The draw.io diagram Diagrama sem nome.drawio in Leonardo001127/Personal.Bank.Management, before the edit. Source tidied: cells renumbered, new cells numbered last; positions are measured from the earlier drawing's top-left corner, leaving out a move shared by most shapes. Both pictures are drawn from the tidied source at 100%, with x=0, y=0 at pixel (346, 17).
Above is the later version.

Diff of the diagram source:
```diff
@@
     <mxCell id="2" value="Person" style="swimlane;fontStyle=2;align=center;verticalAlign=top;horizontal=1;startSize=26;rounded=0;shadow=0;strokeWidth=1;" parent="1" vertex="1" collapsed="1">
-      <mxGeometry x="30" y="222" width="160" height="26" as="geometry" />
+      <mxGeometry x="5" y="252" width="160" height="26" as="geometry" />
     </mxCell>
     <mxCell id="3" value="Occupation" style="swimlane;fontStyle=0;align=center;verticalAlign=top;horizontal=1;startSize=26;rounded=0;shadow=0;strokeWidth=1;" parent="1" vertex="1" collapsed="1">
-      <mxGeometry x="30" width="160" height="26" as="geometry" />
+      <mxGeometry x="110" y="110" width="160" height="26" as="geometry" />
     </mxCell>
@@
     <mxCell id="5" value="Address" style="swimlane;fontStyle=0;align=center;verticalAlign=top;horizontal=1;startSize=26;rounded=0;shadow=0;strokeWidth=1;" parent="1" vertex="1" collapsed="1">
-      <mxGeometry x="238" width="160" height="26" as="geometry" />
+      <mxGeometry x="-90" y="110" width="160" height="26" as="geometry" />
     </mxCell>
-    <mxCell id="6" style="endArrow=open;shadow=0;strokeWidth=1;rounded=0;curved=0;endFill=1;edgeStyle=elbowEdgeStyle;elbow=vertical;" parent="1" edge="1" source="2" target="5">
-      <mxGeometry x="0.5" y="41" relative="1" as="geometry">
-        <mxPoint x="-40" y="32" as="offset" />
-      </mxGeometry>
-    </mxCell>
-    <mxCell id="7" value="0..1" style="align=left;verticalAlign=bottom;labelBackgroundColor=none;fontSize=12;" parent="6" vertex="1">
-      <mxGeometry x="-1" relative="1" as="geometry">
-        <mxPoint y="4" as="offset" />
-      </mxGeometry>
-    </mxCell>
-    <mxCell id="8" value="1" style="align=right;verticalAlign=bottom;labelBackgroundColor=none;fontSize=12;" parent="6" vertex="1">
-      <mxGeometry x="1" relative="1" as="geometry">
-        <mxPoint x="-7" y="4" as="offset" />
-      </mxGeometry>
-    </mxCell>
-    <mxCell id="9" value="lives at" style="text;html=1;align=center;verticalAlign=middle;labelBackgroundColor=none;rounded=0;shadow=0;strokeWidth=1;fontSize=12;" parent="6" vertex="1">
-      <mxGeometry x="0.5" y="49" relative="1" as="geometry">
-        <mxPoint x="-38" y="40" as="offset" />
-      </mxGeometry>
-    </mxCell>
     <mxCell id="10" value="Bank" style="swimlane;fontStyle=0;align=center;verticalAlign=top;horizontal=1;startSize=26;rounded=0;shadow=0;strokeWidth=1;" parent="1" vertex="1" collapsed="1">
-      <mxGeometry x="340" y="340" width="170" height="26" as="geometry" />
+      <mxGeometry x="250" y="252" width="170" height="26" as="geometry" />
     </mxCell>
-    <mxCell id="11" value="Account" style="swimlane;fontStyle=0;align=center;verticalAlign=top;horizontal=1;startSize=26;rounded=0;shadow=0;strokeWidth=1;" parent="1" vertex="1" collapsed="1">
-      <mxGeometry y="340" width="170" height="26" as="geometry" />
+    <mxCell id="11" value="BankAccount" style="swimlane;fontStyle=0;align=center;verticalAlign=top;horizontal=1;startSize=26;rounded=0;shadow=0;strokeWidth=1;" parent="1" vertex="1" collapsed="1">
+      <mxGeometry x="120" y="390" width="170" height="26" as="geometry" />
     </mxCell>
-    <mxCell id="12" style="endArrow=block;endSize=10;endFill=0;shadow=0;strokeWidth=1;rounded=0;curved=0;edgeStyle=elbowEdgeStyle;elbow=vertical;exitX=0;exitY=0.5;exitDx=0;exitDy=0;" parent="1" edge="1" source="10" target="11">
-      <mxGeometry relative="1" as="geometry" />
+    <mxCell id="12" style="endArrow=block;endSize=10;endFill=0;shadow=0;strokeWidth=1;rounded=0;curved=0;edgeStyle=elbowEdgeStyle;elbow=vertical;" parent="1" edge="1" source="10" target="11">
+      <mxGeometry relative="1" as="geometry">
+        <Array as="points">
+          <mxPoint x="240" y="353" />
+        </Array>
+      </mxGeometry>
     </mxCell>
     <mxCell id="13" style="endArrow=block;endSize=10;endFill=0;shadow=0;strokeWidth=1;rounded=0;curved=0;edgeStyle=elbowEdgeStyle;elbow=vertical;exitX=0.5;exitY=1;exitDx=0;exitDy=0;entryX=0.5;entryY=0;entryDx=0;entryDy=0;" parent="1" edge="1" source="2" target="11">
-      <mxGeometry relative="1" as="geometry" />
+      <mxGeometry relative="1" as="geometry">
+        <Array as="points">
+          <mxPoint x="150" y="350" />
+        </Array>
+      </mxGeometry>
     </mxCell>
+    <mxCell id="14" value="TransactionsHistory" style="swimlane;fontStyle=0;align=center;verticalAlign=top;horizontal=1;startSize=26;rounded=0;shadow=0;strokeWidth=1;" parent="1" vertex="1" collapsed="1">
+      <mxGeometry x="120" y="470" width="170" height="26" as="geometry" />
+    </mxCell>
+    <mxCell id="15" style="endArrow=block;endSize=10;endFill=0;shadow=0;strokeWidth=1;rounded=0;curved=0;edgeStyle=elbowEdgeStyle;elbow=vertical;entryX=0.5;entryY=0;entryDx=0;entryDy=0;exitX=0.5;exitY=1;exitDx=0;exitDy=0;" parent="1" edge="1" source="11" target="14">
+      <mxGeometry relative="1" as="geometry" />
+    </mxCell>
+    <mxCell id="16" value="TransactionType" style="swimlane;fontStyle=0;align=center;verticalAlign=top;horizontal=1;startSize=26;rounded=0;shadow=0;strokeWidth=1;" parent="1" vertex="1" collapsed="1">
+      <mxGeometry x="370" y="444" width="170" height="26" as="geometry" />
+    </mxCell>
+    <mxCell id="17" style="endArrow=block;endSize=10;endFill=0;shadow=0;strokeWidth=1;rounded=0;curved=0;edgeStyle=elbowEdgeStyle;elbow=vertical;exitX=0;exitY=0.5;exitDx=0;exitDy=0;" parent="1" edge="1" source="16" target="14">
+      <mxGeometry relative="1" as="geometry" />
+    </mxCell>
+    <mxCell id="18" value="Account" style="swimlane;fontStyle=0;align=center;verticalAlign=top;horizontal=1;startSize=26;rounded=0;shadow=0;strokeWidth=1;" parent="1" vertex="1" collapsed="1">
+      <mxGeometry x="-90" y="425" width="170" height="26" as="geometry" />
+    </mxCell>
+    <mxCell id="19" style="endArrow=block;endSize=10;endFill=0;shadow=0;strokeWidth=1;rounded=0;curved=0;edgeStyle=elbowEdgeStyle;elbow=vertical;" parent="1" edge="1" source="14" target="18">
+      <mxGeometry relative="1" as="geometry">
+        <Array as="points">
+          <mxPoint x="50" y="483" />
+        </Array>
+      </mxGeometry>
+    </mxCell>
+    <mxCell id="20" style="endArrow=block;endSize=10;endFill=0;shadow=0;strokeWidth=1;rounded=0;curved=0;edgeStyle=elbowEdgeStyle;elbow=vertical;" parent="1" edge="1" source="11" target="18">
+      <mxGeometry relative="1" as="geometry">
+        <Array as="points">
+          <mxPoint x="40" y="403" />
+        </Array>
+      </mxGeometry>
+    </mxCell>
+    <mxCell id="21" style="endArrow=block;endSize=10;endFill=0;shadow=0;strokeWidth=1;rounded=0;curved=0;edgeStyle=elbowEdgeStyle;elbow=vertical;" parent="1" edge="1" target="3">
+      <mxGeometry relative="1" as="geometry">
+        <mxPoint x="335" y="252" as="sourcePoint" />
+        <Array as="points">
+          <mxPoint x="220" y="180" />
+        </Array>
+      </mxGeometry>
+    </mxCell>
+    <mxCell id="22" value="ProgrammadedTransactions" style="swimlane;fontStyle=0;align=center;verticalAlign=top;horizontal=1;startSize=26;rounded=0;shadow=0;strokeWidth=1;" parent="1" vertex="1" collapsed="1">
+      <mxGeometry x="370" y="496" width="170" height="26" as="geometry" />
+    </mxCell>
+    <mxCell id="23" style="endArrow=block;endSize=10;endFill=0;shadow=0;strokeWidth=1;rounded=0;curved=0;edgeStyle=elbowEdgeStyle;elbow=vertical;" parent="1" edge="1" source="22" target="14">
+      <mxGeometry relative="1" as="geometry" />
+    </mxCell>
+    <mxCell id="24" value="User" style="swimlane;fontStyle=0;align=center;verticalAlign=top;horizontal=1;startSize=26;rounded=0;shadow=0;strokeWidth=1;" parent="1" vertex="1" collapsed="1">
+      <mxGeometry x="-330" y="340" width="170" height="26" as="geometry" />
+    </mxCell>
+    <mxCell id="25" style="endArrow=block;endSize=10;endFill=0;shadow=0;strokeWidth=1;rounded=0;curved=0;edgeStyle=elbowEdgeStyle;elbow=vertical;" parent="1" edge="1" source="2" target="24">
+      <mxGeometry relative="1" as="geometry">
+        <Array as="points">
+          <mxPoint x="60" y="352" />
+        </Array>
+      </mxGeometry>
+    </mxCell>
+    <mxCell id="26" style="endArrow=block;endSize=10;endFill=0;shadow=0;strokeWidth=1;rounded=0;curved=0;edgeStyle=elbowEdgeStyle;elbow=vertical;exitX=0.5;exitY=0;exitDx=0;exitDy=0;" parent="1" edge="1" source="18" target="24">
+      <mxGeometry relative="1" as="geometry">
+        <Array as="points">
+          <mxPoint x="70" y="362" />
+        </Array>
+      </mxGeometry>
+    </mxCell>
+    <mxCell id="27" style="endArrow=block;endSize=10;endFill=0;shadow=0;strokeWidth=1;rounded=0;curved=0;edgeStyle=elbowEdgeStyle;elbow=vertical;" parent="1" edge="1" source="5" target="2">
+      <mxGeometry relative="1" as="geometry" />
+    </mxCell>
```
══════════
◆ PROMPT:
Within the listing, how many lines carry the word "diagram"? Answer with the number alone.

◆ OUTPUT FOR THIS EXERCISE:
2